Share Email Print

Proceedings Paper

Auto-Gopher-II: an autonomous wireline rotary-hammer ultrasonic drill test results
Format Member Price Non-Member Price
PDF $17.00 $21.00

Paper Abstract

In-situ exploration the solar system planetary bodies requires the ability to penetrate the subsurface for sample collection. One type of a sampling device used in past missions that is continually being developed is the drill. In these extraterrestrial applications, the drilling systems have mass, volume and energy consumption constraints that limit their depth of penetration. To address the related challenge, a deep drill, called Auto-Gopher II, is currently being developed as a joint effort between JPL’s NDEAA laboratory and Honeybee Robotics Ltd. The Auto-Gopher II is a wireline rotary-hammer drill that combines breaking formations by hammering using a piezoelectric actuator and removing and collecting the cuttings by rotating a fluted bit. The hammering is produced by the Ultrasonic/Sonic Drill/Corer (USDC) mechanism that has been developed by the JPL team as an adaptable tool for many drilling and coring applications. The USDC uses an intermediate free-flying mass to convert high frequency vibrations of a piezoelectric transducer horn tip into lower frequency hammering of the drill bit.
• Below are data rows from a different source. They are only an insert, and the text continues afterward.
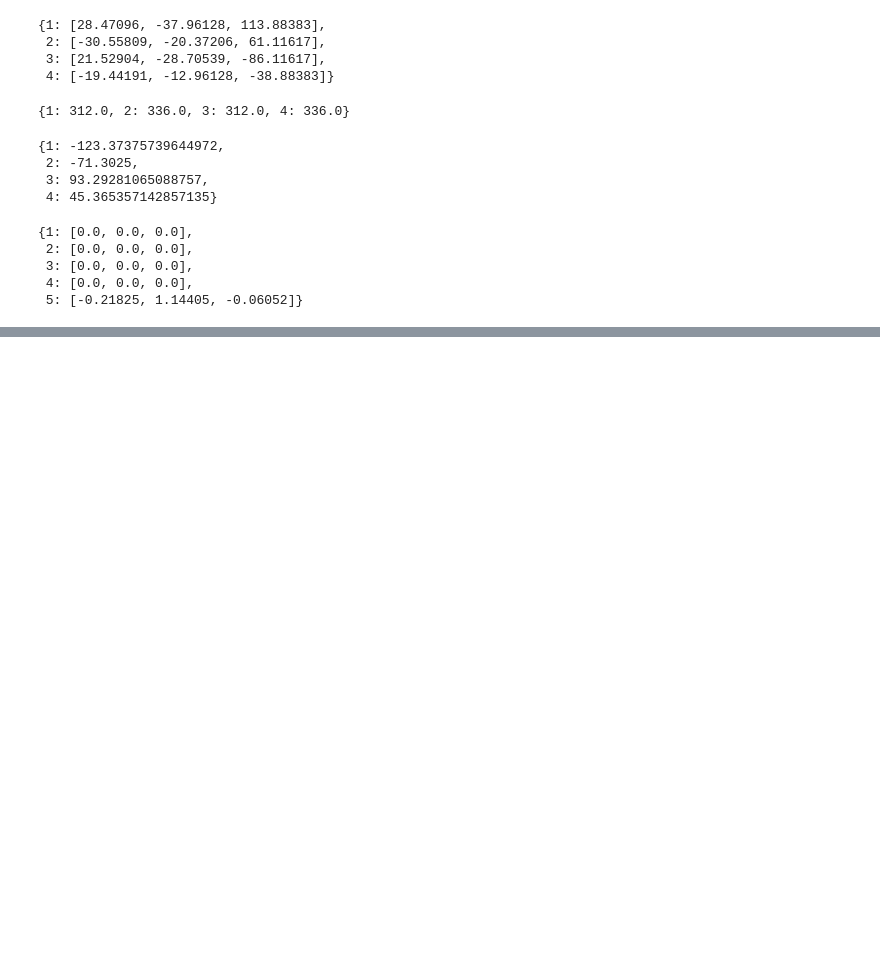
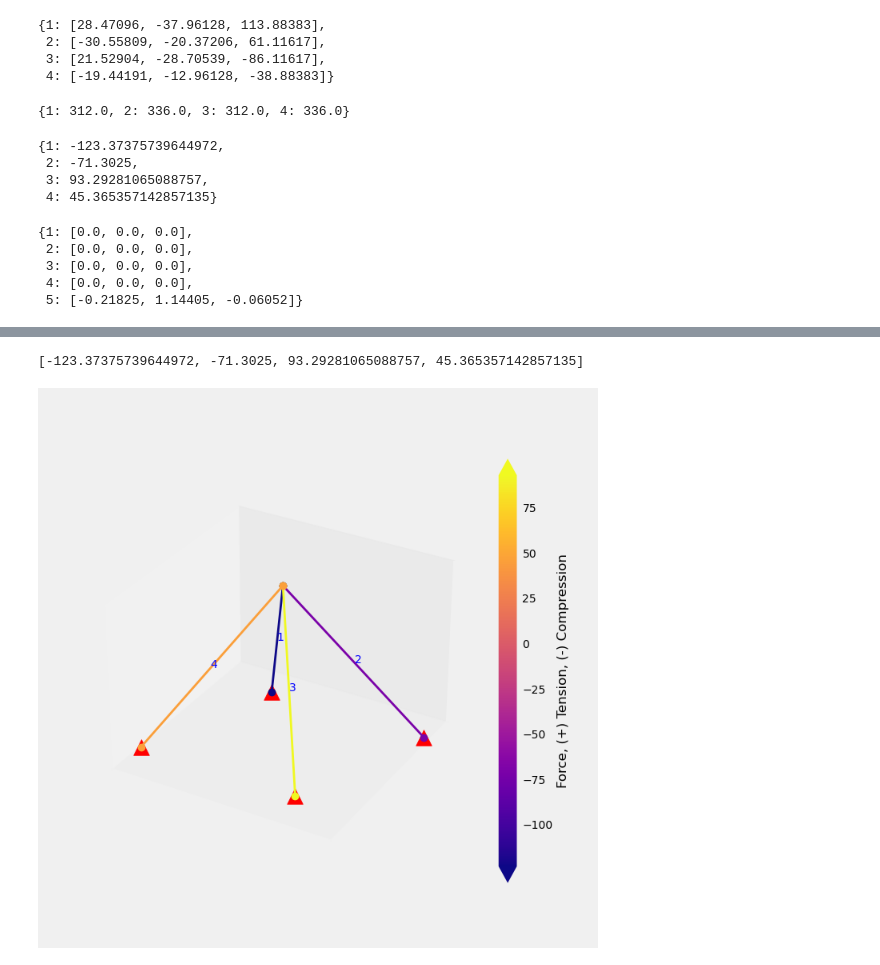
Before and after one commit to mjamezquidilla/pysead, a Jupyter notebook: Examples/Truss_3D/Example 2.ipynb, the cells around one changed output, grey strips where cells are left out. Saved outputs shown, nothing was run; the diff lists cells and outputs as text; code cells hidden in the pictures; blank space fills up the shorter version.

Commit message:
Added Force and Stress Heat Map

```diff
--- a/Examples/Truss_3D/Example 2.ipynb
+++ b/Examples/Truss_3D/Example 2.ipynb
@@ -63,0 +64,5 @@ Four_Bar_Truss.Draw_Truss_Displacements()
+# %%
+Four_Bar_Truss.Draw_Truss_Axial_Force_Map(figure_size=[7,7])
+# %% [output]
+[-123.37375739644972, -71.3025, 93.29281065088757, 45.365357142857135]
+[figure, added]
```
Also changed, not shown: parts of 2 cells of this notebook, 3 other files.
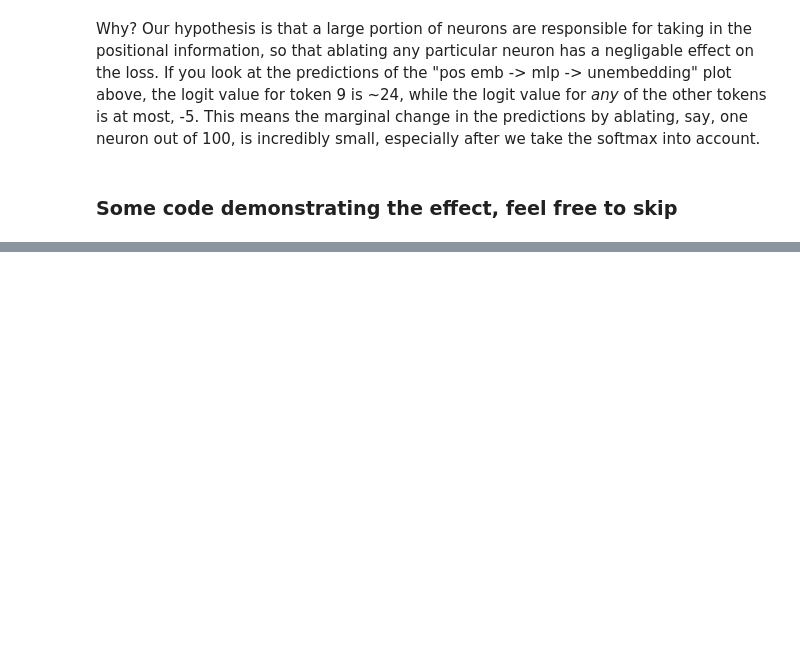
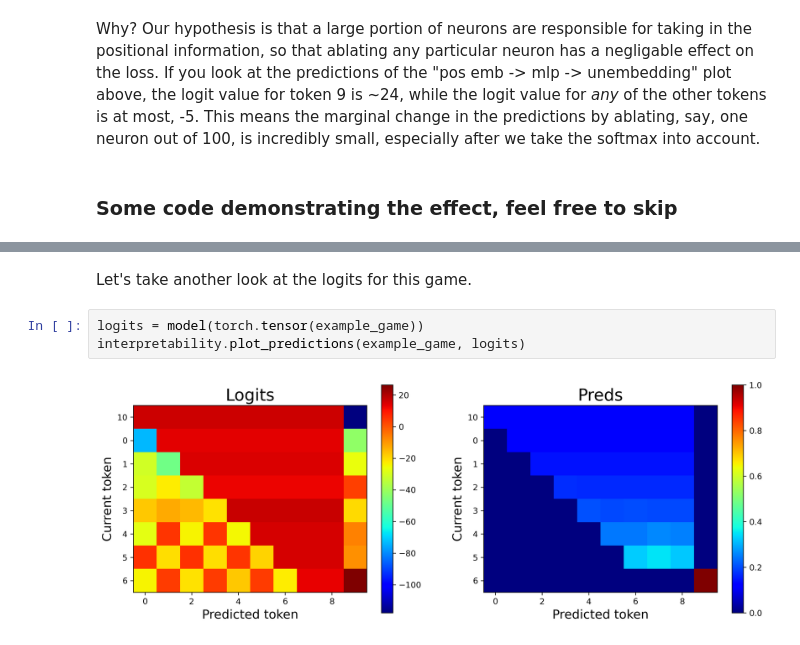
Before and after one commit to obayyub/Alphatoe, a Jupyter notebook: notebooks/230807_showcase.ipynb, the cells around one changed output, grey strips where cells are left out. Saved outputs shown, nothing was run; the diff lists cells and outputs as text; blank space fills up the shorter version.

```diff
--- a/notebooks/230807_showcase.ipynb
+++ b/notebooks/230807_showcase.ipynb
@@ -339,0 +347,7 @@ We know that
+# %% [markdown]
+Let's take another look at the logits for this game.
+# %%
+logits = model(torch.tensor(example_game))
+interpretability.plot_predictions(example_game, logits)
+# %% [output]
+[figure, added]
```
Also changed, not shown: parts of 43 cells of this notebook, 1 other file.
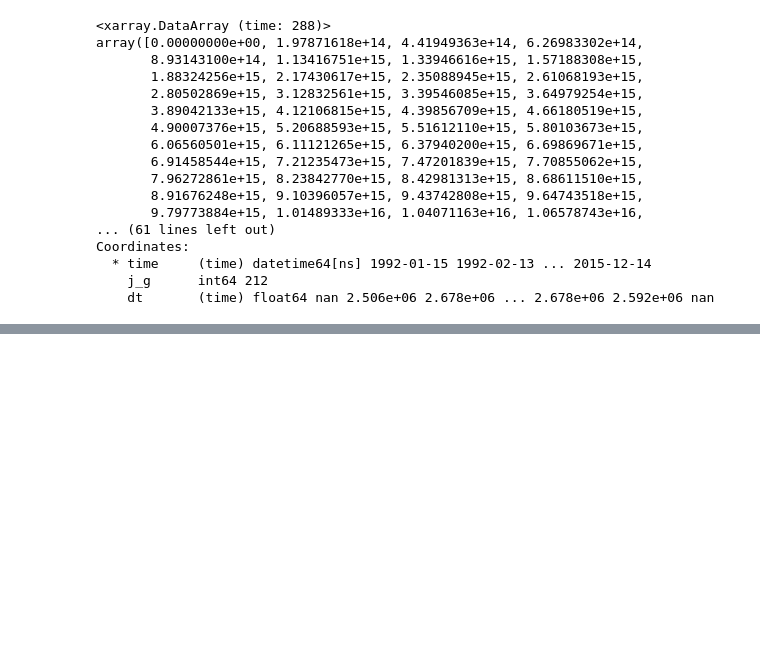
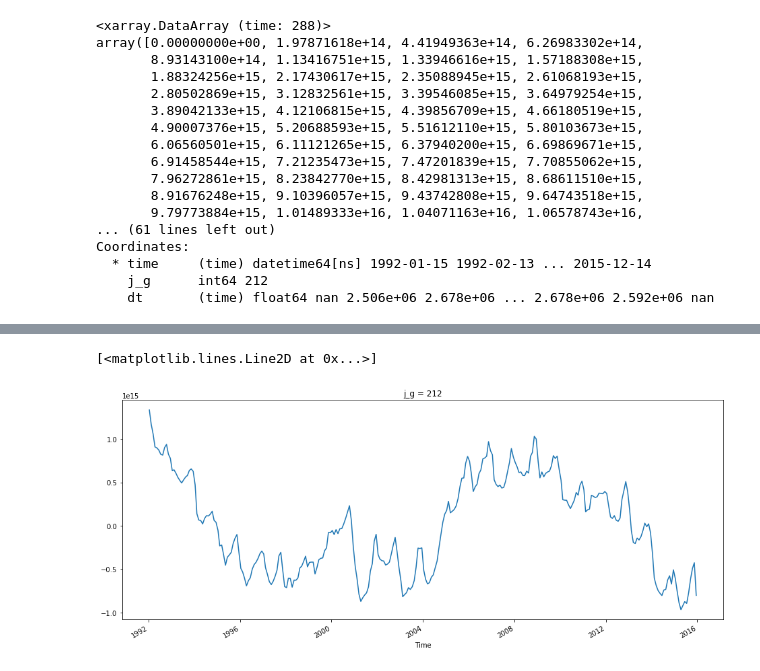
Before and after one commit to cjiang15/na-heat-transport, a Jupyter notebook: semester-work/old-210s-code/spencer-plot.ipynb, the cells around one changed output, grey strips where cells are left out. Saved outputs shown, nothing was run; the diff lists cells and outputs as text; code cells hidden in the pictures; blank space fills up the shorter version.

```diff
--- a/semester-work/spencer-plot.ipynb
+++ b/semester-work/old-210s-code/spencer-plot.ipynb
@@ -310,0 +319,5 @@ Text(0.5, 1.0, 'Piecuch 2017')
+# %%
+tot_detrend.plot(figsize=(16,6))
+# %% [output]
+[<matplotlib.lines.Line2D at 0x...>]
+[figure, added]
```
Also changed, not shown: parts of 3 cells of this notebook, 28 other files.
The USDC concept was used in a previous task to develop an Ultrasonic/Sonic Ice Gopher and then integrated into a rotary hammer device to develop the Auto-Gopher-I. The lessons learned from these developments were implemented into the development of the Auto-Gopher-II, an autonomous deep wireline drill with integrated cuttings management and drive electronics. Subsystems of this wireline drill were developed in parallel at JPL and Honeybee Robotics Ltd. In this paper, we present the latest developments including the integration of the whole drill, laboratory testing and field test results.

Paper Details

Date Published: 27 March 2019
PDF: 10 pages
Proc. SPIE 10970, Sensors and Smart Structures Technologies for Civil, Mechanical, and Aerospace Systems 2019, 109700Z (27 March 2019); doi: 10.1117/12.2514618
Show Author Affiliations
Mircea Badescu, Jet Propulsion Lab. (United States)
Yoseph Bar-Cohen, Jet Propulsion Lab. (United States)
Stewart Sherrit, Jet Propulsion Lab. (United States)
Xiaoqi Bao, Jet Propulsion Lab. (United States)
Hyeong Jae Lee, Jet Propulsion Lab. (United States)
Shannon Jackson, Jet Propulsion Lab. (United States)
Brandon Metz, Jet Propulsion Lab. (United States)
Zachary C. Valles, Jet Propulsion Lab. (United States)
Kris Zacny, Honeybee Robotics Ltd. (United States)
Boleslaw Mellerowicz, Honeybee Robotics Ltd. (United States)
Daniel Kim, Honeybee Robotics Ltd. (United States)
Gale L. Paulsen, Honeybee Robotics Ltd. (United States)

Published in SPIE Proceedings Vol. 10970:
Sensors and Smart Structures Technologies for Civil, Mechanical, and Aerospace Systems 2019
Jerome P. Lynch; Haiying Huang; Hoon Sohn; Kon-Well Wang, Editor(s)

© SPIE. Terms of Use
Back to Top
Sign in to read the full article
Create a free SPIE account to get access to
premium articles and original research
Forgot your username?